Hedwig Kiesler gained notoriety with the world’s first nude scene in the experimental Austrian-Czech film “Ecstasy” in 1933, of which her later husband, arms manufacturer Fritz Mandl, tried to buy up all copies. Four years later the Jewish born Hedy fled to London where she met film mogul Louis B. Mayer. Mayer took her to Hollywood and renamed her Hedy Lamarr. As she had an ardent dislike of the Nazis she tried to find some way to help the Allies defeat them: together with avantgarde composer George Antheil, Lamarr designed a device which would prevent radio controlled missiles from being destroyed by enemy forces that could easily intercept and block simple radio signals. To make it impossible for the enemy to “listen in” on the signal, it would be necessary for the radio signal to hop from one frequency to another continually, much like people nowadays zap from one TV channel to another.

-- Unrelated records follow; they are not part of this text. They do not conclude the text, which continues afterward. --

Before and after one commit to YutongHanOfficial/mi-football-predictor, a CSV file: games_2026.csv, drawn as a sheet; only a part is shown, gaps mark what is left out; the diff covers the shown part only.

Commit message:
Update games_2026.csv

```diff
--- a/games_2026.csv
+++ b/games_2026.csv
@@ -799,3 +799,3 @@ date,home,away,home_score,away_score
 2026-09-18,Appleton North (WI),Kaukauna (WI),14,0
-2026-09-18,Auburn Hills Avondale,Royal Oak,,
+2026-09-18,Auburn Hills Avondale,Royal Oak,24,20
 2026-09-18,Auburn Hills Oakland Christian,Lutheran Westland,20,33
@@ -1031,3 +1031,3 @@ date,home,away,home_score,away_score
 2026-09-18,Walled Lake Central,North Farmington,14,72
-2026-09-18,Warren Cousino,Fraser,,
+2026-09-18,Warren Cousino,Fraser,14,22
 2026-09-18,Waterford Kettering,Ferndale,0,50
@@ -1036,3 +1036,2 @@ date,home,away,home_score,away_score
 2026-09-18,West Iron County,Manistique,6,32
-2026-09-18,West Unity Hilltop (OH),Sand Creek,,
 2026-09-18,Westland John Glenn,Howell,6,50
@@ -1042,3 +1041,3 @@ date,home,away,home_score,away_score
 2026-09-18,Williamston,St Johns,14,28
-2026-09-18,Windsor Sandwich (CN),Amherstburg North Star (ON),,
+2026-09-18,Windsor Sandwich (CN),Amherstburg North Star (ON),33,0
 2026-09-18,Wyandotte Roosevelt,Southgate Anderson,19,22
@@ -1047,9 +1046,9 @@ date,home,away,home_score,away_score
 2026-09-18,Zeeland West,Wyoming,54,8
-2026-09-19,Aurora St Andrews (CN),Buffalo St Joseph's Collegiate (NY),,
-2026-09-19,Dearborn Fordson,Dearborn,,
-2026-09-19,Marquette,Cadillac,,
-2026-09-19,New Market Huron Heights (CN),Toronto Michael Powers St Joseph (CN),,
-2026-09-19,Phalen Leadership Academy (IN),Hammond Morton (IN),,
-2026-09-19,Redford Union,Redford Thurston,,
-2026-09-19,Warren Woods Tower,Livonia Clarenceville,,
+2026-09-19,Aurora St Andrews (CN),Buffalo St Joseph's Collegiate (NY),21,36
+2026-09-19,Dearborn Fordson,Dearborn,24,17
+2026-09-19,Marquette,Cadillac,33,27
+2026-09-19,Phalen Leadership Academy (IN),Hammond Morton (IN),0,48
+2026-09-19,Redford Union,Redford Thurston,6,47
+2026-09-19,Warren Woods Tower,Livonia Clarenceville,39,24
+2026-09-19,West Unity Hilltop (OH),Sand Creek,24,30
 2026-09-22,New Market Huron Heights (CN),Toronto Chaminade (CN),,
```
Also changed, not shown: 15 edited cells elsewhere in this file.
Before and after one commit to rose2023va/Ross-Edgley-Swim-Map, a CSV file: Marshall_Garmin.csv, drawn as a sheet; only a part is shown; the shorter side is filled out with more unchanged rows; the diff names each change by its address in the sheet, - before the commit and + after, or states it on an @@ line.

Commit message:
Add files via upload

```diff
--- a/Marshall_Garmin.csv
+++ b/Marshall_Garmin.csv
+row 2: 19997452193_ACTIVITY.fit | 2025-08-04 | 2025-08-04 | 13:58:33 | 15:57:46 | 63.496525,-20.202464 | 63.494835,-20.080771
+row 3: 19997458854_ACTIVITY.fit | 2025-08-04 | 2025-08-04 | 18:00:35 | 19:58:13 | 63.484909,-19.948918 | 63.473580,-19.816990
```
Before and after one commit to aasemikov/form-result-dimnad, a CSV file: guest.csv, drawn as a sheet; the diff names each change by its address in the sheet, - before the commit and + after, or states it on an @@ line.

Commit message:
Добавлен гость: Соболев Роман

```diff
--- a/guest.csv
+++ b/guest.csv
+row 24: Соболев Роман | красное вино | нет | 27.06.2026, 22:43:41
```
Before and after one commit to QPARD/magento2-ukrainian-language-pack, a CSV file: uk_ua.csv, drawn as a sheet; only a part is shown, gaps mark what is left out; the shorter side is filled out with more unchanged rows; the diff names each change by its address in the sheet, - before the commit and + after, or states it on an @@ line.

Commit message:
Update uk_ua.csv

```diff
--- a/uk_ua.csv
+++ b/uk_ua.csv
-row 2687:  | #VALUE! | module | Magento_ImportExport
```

The movements of the signal would have to be synchronized for both transmitter and receiver with the help of punched tape – Antheil had made use of this device to synchronize the 16 mechanical pianos in his composition “Ballet Mécanique” (1927).
On Aug 11, 1942, Hedy Lamarr was granted US Patent No. 2,292,367 for a “Secret Communication System” which was then available for study by the US military. 20 years later the patent was put into effective use by the US Navy in torpedo guidance systems, while 40 years later it was used in commercial radios. Neither Lamarr, who died on January 18, 2000, nor Antheil, who died in 1959, ever received any compensation for their patent now better known as the basis for “spread-spectrum broadcast communications technologies”. Today, after the “wireless revolution” in the 1990s, spread spectrum technology is utilized for applications as diverse as cellular phones, wireless internet, Milstar defense satellites, traffic signals, and Battlefield Combat Identification Systems.